It’s been a while since I last made a blog post. Various reasons, including the continued poor weather. Even though it’s now March and the crocuses and the early daffodils are up, we are still having cold, snowy, frosty and grey days. Sadly this makes taking pictures tricky. However, the sun finally came out briefly yesterday afternoon, so I’ve been able to take pictures of work in progress.
A few weeks ago I received a lovely spinning book for my birthday. It’s The Spinner’s Book of Yarn Designs by Sarah Anderson:
Yes, I did just grab that image from the preview on Amazon’s site.
The book’s absolutely brilliant. Full of inspiring techniques and ideas for yarn constructions I’ve not come across before. I love the clear diagrams that show the construction of a yarn at a glance. My first project inspired by this is a 3 ply yarn, with a construction similar to a cabled yarn. It’s called a Crepe yarn. 2 singles are spun in one direction, then plied. Then a second single is spun in the plied direction and plied with the original 2 ply.
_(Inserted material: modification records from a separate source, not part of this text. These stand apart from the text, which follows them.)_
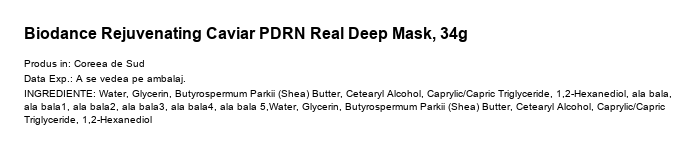
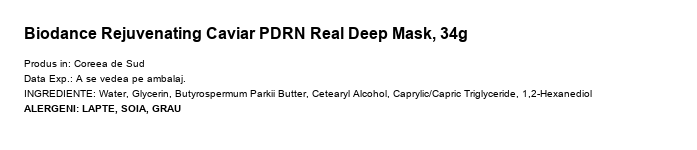
Add optional bold allergens block

Changed region(s): [[0.0301, 0.48, 0.9641, 0.8], [0.0301, 0.16, 0.693, 0.2933], [0.0301, 0.3733, 0.2109, 0.4533]]

diff --git a/src/label/engine.py b/src/label/engine.py
@@ -10,6 +10,7 @@ from .blocks.title_block import TitleBlock
 from .blocks.country_block import CountryBlock
 from .blocks.expiry_block import ExpiryBlock
 from .blocks.ingredients_block import IngredientsBlock
+from .blocks.allergens_block import AllergensBlock
 
 class LabelEngine:
 
@@ -75,8 +76,12 @@ class LabelEngine:
             ),
             (
                 IngredientsBlock(product, self.context),
-                0,
+                section_spacing_px,
             ),
+            (
+                AllergensBlock(product, self.context),
+                0,
+            )
         ]
 
         measured_blocks = []

diff --git a/src/label/blocks/allergens_block.py b/src/label/blocks/allergens_block.py
@@ -1,0 +1,18 @@
+from .text_block import TextBlock
+
+
+class AllergensBlock(TextBlock):
+
+    def __init__(self, product, context):
+        text = ""
+
+        if product.allergens.strip():
+            text = f"ALERGENI: {product.allergens}"
+
+        super().__init__(
+            product=product,
+            text=text,
+            font_size=context.style.body_font_size,
+            bold=True,
+            align="left",
+        )

diff --git a/src/product_factory.py b/src/product_factory.py
@@ -30,6 +30,8 @@ class ProductFactory:
 
             ingredients=str(row["Ingrediente/Alergeni"]),
 
+            allergens=str(row["Alergeni"]),
+
             nutrition=str(row["Valori nutritionale"]),
 
             usage=str(row["Mod utilizare"]),

diff --git a/src/product.py b/src/product.py
@@ -17,6 +17,7 @@ class Product:
     weight: str
 
     ingredients: str
+    allergens: str
     nutrition: str
     usage: str
     expiry: str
Are you still following? No? The “at a glance” diagram would really help here – which is one reason the book is so brilliant.
I’m spinning this with a thick single from my dyed BFL (the pinky/orange one), here it is a few weeks ago:
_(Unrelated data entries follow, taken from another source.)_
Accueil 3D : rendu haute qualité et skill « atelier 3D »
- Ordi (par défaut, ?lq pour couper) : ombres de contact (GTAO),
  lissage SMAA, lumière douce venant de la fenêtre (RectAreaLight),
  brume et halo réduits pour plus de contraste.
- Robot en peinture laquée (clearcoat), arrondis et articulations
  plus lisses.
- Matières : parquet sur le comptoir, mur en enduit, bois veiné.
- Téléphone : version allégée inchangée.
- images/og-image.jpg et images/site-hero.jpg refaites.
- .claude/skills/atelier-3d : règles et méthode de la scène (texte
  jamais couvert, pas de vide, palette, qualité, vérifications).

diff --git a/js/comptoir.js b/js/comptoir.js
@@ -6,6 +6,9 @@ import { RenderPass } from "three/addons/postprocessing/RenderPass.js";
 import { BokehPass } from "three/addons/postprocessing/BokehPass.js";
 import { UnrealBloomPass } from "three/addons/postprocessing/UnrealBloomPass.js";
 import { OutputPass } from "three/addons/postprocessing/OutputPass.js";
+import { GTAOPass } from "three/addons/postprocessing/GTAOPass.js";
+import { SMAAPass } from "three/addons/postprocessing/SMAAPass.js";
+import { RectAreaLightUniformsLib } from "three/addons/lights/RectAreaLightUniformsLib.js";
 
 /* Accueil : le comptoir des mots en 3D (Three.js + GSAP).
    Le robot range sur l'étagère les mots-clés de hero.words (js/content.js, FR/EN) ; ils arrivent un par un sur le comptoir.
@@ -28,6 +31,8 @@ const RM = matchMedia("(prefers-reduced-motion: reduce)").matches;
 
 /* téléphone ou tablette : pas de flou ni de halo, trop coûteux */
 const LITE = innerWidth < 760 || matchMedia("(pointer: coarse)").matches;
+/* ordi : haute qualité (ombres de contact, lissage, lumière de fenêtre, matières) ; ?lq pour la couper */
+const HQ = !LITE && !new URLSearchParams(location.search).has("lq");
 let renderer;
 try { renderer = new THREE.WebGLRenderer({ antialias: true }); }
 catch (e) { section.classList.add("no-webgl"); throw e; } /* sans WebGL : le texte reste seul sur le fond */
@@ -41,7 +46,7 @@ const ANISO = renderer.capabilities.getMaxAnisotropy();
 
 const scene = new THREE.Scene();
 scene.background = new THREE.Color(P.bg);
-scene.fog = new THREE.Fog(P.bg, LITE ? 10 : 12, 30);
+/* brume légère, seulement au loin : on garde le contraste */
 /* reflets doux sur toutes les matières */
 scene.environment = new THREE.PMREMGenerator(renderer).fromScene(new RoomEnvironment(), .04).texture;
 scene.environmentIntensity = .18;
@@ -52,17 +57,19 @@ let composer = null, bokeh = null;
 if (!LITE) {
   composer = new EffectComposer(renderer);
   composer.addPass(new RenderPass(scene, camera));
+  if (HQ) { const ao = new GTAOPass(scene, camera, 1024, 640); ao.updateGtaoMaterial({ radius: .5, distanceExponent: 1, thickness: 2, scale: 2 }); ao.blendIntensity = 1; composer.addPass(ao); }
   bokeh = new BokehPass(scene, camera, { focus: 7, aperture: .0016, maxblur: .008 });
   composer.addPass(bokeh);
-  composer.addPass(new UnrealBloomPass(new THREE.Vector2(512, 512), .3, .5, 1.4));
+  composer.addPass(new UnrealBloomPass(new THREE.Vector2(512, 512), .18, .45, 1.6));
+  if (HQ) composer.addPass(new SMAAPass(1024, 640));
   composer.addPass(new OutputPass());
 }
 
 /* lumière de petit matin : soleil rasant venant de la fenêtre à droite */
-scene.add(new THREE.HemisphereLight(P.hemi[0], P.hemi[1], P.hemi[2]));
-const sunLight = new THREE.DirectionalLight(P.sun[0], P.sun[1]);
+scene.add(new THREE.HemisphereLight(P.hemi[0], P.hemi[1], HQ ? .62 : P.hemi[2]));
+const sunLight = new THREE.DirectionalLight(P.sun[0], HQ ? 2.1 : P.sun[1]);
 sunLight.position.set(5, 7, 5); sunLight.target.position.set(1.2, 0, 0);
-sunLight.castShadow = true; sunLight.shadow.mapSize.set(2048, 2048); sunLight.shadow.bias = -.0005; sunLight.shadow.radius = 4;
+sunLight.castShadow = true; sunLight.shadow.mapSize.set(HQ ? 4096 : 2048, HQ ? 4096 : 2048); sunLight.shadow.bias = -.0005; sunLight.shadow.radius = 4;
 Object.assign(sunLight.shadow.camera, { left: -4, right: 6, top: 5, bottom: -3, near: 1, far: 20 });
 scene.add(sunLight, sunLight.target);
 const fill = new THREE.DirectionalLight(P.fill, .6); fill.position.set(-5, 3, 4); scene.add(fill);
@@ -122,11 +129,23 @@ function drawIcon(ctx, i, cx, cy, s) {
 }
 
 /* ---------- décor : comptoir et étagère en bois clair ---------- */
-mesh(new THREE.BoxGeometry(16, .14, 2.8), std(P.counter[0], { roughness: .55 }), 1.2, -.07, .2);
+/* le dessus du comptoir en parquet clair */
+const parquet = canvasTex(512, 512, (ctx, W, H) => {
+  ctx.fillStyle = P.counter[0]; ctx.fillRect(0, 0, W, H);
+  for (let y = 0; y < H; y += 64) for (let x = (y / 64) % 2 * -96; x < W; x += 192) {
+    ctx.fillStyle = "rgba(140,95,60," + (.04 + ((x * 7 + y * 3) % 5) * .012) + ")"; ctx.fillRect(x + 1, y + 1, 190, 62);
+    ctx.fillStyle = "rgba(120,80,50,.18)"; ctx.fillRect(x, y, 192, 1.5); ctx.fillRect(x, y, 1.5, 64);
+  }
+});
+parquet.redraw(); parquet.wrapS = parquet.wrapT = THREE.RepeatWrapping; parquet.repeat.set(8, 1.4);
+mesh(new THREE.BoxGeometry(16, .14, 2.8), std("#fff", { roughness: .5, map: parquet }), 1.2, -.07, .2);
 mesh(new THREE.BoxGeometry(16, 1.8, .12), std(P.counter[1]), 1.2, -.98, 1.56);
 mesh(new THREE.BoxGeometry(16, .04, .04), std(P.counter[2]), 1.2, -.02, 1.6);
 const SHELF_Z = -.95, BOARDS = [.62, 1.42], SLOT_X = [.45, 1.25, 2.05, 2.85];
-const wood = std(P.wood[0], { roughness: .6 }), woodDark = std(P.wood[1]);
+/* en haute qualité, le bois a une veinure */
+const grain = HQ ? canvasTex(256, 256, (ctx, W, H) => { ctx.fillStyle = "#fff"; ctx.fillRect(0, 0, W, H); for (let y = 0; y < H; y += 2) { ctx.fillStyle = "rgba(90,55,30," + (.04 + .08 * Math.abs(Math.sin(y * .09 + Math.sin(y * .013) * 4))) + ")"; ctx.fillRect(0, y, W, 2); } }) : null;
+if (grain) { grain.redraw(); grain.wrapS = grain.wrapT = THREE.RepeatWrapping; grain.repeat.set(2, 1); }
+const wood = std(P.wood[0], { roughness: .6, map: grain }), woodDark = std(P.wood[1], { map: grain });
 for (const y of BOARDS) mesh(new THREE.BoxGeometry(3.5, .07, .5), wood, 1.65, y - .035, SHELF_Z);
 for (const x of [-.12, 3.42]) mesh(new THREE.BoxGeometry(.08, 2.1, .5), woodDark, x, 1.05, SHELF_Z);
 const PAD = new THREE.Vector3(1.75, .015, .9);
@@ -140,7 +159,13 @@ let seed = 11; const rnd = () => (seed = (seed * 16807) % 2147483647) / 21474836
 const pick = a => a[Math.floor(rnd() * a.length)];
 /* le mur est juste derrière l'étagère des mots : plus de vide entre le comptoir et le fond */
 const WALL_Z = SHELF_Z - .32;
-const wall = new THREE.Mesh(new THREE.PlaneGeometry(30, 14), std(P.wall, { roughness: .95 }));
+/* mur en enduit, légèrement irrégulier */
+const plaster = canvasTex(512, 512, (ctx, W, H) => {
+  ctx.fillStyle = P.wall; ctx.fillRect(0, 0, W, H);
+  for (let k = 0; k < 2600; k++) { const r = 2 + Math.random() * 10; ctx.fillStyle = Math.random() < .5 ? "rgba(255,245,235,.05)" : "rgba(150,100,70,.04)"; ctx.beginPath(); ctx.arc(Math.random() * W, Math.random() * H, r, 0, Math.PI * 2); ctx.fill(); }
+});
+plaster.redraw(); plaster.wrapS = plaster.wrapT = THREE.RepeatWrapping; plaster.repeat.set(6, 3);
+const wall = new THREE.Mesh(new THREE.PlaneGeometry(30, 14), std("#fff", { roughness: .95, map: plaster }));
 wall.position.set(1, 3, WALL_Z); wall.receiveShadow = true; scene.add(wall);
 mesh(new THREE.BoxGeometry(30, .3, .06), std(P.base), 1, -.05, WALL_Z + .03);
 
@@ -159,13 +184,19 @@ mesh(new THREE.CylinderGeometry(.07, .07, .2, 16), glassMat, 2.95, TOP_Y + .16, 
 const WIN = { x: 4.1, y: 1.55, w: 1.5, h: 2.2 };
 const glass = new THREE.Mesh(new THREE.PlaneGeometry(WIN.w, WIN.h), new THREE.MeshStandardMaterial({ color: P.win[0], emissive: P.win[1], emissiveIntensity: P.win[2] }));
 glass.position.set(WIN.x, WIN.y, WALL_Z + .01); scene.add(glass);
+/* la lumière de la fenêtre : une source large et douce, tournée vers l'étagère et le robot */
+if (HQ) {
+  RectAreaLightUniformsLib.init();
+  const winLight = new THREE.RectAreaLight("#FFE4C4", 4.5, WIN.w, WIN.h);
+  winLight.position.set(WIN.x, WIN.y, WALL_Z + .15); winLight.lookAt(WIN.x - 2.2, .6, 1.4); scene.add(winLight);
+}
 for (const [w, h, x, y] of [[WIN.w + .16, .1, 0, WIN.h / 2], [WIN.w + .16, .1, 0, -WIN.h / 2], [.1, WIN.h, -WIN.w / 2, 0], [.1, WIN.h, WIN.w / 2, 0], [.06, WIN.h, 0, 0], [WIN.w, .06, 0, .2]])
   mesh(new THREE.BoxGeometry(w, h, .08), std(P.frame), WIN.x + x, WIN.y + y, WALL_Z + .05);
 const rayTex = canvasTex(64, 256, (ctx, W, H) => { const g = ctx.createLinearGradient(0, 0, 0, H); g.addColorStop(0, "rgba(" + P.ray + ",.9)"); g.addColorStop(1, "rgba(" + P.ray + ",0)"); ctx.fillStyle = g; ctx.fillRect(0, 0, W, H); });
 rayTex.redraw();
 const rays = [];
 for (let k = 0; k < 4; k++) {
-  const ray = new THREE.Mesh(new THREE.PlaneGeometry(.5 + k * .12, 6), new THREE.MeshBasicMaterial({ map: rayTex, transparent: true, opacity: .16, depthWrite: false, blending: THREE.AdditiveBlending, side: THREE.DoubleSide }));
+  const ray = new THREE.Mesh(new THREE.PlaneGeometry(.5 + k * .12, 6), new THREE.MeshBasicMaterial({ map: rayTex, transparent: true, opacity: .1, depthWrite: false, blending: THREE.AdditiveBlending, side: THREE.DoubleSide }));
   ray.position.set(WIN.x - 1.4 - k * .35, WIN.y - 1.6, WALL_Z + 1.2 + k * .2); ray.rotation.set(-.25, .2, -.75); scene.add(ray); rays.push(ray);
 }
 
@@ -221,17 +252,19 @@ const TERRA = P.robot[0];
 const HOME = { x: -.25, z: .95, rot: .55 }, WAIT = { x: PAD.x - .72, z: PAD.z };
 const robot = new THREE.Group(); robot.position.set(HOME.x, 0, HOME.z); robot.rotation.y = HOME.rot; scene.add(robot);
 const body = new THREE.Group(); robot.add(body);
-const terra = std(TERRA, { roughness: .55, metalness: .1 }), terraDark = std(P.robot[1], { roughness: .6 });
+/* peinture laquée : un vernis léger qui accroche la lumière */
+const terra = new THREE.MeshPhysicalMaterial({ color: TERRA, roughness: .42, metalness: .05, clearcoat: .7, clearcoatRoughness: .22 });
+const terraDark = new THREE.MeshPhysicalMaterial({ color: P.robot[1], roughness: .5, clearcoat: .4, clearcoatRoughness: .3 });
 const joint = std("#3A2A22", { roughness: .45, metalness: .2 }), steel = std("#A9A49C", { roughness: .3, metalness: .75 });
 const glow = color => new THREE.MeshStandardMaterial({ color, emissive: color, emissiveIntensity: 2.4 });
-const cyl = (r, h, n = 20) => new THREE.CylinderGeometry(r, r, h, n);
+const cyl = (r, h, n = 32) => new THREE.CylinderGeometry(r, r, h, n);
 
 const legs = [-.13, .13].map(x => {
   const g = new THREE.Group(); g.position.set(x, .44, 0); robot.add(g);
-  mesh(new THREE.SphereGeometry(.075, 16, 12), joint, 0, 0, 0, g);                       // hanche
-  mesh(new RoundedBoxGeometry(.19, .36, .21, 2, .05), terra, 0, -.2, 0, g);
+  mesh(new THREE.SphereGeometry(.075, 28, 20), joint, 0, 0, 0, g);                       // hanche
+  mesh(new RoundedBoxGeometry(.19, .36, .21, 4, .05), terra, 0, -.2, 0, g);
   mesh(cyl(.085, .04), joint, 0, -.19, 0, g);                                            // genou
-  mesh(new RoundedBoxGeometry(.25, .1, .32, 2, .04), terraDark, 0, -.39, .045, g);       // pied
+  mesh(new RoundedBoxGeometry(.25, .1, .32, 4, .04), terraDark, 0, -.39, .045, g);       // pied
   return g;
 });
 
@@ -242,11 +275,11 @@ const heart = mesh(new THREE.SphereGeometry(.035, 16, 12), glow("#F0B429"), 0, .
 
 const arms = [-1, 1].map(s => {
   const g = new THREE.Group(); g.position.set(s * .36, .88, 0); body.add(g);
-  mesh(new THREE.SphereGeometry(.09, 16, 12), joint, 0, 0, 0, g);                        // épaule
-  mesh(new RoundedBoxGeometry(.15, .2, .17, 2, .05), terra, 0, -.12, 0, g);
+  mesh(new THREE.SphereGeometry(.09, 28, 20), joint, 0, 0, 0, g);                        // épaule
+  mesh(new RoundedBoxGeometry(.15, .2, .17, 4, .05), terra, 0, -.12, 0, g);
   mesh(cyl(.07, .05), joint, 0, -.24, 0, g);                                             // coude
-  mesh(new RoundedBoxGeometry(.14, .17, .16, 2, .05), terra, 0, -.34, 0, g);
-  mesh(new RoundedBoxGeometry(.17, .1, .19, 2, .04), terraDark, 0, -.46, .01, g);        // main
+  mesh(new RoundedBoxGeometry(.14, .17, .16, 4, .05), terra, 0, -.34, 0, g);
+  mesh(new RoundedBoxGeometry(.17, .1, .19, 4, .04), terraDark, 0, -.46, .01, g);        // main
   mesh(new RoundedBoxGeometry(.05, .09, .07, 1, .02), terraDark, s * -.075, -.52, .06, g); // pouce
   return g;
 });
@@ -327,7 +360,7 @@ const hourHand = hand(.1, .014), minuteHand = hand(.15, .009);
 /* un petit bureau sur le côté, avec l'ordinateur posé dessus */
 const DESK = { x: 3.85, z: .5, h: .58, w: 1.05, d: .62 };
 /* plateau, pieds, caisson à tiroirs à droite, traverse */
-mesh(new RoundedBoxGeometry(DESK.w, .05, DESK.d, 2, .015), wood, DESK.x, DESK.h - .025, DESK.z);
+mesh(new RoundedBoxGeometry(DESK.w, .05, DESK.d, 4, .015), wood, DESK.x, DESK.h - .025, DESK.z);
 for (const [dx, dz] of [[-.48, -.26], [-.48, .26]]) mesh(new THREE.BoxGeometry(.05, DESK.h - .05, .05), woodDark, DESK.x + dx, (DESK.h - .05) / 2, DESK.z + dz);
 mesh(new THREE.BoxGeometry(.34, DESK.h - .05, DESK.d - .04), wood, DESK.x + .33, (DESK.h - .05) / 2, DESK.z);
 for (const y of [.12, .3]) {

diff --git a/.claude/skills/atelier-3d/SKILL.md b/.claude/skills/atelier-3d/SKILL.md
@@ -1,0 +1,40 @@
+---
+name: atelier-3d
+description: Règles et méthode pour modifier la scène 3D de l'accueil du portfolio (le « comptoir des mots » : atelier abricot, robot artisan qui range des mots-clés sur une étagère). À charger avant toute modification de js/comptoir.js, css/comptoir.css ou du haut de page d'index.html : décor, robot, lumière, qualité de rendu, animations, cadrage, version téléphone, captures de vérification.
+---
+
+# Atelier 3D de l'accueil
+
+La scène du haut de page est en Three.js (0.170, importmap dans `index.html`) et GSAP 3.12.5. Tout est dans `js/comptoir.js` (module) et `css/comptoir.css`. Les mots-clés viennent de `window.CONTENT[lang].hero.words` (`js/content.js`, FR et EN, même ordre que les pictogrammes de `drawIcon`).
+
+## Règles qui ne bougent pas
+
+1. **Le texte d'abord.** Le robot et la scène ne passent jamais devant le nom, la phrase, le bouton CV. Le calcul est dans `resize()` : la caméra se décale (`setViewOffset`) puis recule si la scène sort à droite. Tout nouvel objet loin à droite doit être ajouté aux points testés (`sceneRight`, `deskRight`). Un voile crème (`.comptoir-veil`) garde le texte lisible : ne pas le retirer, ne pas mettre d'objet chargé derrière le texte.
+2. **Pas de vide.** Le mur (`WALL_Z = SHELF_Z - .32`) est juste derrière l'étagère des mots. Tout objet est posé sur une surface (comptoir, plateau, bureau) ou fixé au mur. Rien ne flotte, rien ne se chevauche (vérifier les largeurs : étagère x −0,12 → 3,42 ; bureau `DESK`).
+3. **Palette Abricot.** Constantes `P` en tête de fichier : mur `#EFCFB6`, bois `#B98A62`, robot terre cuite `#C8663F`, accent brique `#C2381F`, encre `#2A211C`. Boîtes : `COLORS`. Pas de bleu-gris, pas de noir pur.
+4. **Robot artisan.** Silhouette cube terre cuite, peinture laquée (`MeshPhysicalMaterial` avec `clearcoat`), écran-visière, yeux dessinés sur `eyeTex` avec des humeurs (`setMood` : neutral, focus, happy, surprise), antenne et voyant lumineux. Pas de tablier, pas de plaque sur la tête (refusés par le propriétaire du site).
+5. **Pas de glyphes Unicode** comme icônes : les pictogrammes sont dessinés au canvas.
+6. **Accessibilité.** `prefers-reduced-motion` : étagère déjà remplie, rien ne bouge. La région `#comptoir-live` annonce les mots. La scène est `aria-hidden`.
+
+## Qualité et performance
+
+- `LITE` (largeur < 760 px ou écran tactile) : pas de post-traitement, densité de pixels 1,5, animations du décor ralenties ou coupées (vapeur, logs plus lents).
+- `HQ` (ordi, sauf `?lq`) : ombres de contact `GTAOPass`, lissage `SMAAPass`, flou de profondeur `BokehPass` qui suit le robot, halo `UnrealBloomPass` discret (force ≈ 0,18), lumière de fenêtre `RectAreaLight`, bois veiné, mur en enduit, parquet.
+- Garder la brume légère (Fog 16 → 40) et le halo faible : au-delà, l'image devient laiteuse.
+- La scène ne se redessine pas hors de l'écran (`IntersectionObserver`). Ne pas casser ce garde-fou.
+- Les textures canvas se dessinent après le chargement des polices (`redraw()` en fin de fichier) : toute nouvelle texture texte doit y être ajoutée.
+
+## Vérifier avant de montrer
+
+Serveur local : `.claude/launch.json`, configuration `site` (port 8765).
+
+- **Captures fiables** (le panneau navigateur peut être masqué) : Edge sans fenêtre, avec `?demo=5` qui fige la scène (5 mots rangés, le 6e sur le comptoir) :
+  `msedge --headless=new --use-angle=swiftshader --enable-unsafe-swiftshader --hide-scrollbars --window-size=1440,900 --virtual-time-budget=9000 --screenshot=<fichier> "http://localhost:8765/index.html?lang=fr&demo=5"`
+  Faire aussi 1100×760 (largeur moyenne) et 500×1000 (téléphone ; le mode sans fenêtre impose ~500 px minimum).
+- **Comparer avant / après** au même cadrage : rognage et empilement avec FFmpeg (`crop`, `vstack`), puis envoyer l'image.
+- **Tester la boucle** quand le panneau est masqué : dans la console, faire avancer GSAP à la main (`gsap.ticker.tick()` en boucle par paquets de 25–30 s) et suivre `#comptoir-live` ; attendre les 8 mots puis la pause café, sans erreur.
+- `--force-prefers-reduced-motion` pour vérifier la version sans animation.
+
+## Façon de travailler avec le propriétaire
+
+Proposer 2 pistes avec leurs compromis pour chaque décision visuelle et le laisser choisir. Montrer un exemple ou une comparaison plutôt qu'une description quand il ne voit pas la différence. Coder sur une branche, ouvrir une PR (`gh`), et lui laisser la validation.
and two thin singles of natural white Shetland. I was aiming at a Bubble or Rickrack Crepe yarn, but I don’t think there’s enough difference in the thickness of the singles. At the two ply stage I have two almost full bobbins of yarn. However, I don’t have enough bobbins for the wheel I’m using for this spinning, so have wound the 2-ply off into skeins:
As there’s a lot of unbalanced twist in this 2-ply, the skeins are a little like super-scrunchies. I’m sure there are good reasons not to handle the yarn-in-progress in this way, but I’m afraid I don’t know them (a little knowledge at this stage may be a dangerous thing). At the moment I’m working on the second white single. When I ply I’ll put each skein onto my swift and ply from the swift and a bobbin. I’ve not done this before! It could all turn into a huge tangle of wild yarn!